Street K-bbq

They take their food seriously, and much like the Japanese have specialists in food. This little tea shop in Insadong specialised in matcha. Everything was made with it.


Matcha tea, cake and ice-cream in Insadon

This guy was selling the most spectacular cotton candy I’ve ever seen.  No anaemic cones here.

cotton candy

Now this is cotton candy!

Gwangjang market, one of the older markets in Seoul, is open early in the morning to late at night. Loads of food, clothing, and souvenirs. But again, it’s the food that’s the star attraction.

gwangjung market

It’s an excellent stop for Bindaetteok–fried pancakes made of ground up mung beans and veggies.
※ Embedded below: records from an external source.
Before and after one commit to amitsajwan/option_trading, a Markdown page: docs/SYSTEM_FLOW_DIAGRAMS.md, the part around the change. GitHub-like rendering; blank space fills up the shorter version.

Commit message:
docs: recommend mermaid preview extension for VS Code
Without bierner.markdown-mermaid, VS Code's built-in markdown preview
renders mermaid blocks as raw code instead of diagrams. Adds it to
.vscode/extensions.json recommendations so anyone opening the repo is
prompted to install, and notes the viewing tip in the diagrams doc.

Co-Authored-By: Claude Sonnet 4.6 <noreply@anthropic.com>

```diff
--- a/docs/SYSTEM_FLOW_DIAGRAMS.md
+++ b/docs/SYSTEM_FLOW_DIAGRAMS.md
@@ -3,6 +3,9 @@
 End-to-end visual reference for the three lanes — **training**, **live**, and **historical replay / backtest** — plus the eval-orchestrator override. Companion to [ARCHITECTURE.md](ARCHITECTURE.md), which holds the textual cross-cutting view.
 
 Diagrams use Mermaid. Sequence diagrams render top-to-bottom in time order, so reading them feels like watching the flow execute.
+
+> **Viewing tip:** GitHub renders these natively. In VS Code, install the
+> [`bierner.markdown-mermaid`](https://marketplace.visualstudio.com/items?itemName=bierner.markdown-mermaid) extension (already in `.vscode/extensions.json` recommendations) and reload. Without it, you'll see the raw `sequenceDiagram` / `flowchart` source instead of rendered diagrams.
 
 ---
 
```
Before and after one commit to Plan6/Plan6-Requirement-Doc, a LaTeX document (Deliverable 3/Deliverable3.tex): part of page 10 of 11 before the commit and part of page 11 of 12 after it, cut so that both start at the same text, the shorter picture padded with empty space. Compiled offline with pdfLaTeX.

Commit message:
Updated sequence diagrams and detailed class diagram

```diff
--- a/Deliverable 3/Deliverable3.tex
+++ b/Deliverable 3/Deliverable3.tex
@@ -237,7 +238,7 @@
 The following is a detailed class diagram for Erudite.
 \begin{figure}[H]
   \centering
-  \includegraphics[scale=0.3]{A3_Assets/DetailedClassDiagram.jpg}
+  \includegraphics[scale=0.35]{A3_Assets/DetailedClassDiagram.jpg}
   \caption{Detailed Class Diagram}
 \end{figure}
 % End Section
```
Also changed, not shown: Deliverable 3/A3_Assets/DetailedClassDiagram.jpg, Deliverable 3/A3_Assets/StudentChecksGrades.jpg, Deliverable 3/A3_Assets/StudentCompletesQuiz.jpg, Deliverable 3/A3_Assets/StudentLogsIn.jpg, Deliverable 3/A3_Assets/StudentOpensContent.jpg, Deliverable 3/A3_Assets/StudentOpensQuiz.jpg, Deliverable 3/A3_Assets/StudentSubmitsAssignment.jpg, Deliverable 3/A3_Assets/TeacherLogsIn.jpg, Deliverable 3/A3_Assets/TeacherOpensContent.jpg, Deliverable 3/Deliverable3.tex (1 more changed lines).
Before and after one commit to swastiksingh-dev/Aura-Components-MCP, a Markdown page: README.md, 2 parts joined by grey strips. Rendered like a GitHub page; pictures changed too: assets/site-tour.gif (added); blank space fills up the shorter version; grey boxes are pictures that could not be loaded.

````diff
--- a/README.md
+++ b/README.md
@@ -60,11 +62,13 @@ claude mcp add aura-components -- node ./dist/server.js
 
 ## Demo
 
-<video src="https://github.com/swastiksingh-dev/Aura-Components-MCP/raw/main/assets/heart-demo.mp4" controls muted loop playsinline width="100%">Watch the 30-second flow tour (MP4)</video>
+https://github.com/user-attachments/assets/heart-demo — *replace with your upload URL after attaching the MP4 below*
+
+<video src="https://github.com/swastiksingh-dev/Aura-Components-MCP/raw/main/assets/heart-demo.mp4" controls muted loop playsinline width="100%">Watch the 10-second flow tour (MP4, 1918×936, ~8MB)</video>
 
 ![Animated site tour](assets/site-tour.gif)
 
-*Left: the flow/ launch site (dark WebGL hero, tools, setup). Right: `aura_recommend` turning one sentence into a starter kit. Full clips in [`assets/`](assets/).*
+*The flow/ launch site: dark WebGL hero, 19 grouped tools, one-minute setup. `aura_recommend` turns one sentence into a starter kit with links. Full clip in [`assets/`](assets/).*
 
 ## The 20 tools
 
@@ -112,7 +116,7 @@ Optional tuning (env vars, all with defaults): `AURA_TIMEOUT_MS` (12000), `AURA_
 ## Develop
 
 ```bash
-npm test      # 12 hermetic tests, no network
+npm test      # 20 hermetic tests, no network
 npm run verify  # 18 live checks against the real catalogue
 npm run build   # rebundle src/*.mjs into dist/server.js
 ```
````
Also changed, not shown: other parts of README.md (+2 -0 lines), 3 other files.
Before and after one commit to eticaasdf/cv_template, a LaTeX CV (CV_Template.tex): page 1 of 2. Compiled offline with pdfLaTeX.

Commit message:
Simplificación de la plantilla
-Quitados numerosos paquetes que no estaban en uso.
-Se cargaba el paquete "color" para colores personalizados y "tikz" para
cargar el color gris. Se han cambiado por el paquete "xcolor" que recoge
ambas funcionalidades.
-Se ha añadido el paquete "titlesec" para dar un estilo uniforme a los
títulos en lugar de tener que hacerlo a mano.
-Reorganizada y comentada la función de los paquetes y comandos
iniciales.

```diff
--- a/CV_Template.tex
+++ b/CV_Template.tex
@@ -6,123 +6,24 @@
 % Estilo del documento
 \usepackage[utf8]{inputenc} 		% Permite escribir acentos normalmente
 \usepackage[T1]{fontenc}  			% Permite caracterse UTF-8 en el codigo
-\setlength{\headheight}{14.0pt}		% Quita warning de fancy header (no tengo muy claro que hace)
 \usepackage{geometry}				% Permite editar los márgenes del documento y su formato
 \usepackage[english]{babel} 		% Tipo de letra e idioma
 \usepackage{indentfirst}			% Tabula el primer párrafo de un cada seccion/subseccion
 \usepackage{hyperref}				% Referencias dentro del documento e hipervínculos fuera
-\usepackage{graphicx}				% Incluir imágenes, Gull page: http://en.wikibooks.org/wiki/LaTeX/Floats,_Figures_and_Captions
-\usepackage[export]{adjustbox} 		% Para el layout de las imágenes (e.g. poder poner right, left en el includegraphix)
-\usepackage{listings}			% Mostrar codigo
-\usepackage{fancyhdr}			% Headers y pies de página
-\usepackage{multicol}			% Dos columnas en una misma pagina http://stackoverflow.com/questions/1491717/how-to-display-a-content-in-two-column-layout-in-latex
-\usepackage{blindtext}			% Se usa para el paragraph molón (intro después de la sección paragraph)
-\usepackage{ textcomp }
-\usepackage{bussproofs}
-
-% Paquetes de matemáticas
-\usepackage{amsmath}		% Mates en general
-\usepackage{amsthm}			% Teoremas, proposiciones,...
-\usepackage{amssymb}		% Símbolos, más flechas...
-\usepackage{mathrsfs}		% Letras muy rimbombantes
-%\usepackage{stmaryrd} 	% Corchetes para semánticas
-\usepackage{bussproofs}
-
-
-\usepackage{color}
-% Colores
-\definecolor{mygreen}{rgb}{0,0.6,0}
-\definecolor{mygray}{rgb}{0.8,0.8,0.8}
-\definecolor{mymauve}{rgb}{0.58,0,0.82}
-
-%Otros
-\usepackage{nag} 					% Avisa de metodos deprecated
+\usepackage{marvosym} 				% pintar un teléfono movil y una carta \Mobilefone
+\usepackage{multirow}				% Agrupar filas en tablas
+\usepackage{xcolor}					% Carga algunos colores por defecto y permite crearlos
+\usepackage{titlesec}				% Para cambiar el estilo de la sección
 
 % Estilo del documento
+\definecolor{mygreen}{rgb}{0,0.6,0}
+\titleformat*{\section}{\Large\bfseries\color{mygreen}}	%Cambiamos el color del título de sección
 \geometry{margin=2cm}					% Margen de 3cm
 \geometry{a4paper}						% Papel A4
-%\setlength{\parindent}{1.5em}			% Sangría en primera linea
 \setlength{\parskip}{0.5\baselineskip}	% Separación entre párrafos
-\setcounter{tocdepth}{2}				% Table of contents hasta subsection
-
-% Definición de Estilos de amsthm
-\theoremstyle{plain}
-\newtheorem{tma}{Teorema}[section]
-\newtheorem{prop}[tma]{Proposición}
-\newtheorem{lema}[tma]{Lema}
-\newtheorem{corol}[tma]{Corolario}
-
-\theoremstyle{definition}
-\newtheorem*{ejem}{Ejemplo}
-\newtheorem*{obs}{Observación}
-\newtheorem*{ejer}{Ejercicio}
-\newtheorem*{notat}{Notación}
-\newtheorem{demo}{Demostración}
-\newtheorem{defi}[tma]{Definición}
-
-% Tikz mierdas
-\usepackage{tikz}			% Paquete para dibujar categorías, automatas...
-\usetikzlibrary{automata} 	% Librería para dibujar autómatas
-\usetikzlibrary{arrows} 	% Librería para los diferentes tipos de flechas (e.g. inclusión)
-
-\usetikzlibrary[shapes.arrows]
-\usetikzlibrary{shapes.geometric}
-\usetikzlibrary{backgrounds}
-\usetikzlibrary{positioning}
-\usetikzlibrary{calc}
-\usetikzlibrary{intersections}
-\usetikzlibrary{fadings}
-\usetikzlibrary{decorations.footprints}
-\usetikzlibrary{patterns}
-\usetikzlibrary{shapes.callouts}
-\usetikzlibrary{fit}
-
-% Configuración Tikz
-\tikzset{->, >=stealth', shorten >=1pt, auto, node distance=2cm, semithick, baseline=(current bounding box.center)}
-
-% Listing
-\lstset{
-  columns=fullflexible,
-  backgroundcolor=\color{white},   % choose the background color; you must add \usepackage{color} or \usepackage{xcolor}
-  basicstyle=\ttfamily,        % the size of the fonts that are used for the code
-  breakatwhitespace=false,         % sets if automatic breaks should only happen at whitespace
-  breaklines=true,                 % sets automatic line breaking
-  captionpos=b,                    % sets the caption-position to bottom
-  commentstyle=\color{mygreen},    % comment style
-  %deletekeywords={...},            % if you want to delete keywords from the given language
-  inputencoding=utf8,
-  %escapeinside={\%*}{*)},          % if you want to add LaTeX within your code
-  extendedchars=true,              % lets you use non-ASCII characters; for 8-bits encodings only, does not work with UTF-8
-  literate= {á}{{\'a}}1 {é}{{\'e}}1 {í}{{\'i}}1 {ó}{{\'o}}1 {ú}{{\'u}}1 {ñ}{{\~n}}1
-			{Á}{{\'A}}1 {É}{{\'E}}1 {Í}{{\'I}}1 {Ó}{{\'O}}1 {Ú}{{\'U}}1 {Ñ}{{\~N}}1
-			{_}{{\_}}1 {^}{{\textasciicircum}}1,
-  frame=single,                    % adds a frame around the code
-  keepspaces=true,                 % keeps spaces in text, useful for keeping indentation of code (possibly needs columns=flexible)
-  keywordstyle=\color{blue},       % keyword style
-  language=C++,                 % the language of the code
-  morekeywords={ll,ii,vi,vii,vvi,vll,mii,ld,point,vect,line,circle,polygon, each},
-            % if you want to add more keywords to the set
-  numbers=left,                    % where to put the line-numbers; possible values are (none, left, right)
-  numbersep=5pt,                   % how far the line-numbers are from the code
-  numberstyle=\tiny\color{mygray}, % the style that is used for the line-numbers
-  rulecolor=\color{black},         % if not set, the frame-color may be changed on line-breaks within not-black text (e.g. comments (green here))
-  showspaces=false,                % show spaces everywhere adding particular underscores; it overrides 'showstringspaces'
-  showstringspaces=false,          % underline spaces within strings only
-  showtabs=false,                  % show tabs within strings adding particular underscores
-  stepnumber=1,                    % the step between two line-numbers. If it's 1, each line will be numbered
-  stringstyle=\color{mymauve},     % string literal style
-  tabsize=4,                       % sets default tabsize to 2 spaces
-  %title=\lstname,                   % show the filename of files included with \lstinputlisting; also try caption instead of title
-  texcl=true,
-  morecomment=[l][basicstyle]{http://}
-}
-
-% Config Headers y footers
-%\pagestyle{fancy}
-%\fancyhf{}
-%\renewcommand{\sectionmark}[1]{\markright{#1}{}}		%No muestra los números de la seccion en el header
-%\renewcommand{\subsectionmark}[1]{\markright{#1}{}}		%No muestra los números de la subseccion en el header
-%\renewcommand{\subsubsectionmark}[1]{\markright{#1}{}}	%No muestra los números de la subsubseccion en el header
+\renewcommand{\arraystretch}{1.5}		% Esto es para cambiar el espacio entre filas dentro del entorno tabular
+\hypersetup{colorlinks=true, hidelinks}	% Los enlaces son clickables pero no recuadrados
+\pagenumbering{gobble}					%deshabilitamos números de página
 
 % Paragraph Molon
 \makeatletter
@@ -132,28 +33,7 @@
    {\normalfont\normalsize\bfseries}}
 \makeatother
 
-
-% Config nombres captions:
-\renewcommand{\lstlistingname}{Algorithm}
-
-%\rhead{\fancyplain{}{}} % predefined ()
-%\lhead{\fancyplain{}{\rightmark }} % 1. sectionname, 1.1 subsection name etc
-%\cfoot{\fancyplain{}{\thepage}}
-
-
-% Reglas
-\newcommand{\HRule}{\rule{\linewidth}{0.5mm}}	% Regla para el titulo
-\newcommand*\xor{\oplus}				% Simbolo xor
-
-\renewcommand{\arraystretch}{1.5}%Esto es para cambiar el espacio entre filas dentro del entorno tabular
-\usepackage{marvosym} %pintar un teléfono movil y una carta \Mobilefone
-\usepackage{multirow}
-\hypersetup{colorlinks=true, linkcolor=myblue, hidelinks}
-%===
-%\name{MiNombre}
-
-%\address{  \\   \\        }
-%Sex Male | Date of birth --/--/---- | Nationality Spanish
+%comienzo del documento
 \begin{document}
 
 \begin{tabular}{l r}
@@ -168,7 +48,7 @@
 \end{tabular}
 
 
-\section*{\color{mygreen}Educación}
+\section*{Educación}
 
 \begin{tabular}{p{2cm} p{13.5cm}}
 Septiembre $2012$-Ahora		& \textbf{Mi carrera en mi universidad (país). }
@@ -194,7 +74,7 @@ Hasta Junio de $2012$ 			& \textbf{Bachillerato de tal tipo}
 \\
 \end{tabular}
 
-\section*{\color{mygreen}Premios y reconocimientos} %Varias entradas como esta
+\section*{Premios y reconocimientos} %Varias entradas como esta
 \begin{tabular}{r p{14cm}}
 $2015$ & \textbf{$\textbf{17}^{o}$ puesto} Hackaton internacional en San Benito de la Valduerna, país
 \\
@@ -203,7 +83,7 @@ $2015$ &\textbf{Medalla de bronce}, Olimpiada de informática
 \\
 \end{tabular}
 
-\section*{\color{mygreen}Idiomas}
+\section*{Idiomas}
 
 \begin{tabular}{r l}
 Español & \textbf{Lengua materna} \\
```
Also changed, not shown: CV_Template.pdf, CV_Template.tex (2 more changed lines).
A bit like rosti. (click on smaller photos to make bigger).


For the more adventurous, there are trotters, pigs head and blood sausage.


I skipped those, and instead tucked into poached fish squares and gimbap (not dissimilar to Japanese maki sushi but filled with veggies and ham). Another staple of the market is ddeokbokki, a kind of fat penne shaped rice cake with a spicy sweet sauce. This is all washed down with makgeolli, a delicious alcoholic drink reminiscent of Yakult and soda served in little metal bowls. Very refreshing–my new favourite alcoholic spritzer.


There’s something about the city that just oozes energy. You can go out at 3am and join a throng of others eating and drinking with friends. This was a street full of restaurants in Myeung Dong where you can eat your fill of korean fried chicken. Just be careful not to order firecracker sauce. It will burn off all the tastebuds on your tongue. Ask me how I know.

After you’ve eaten your fill, there are plentiful opportunities for night-time meanderings, Doota! a popular shopping mall, is open until 5 am six days a week. On Sunday it closes at midnight.


Seoul scores high on all the things I love. Great food, beautiful surroundings, great coffee, walkability, and casual, community orientated, relaxing and soul-recharging places to stroll.

My favourite place for walking was Chonggyecheon, an old river recently redeveloped into a serene pathway through downtown Seoul. During the day it offers respite from the busy roads, and the water cools the summer heat a little too. There are shaded portions and more heavily wooded parts, making for a pleasant and relaxing stroll.river walk

At night Chonggyecheon transforms into something almost magical. Warm lights, families and friends strolling, sitting, chatting. Possibly with some makgeolli and friend chicken on the medium hot side. What more could a girl ask for? night river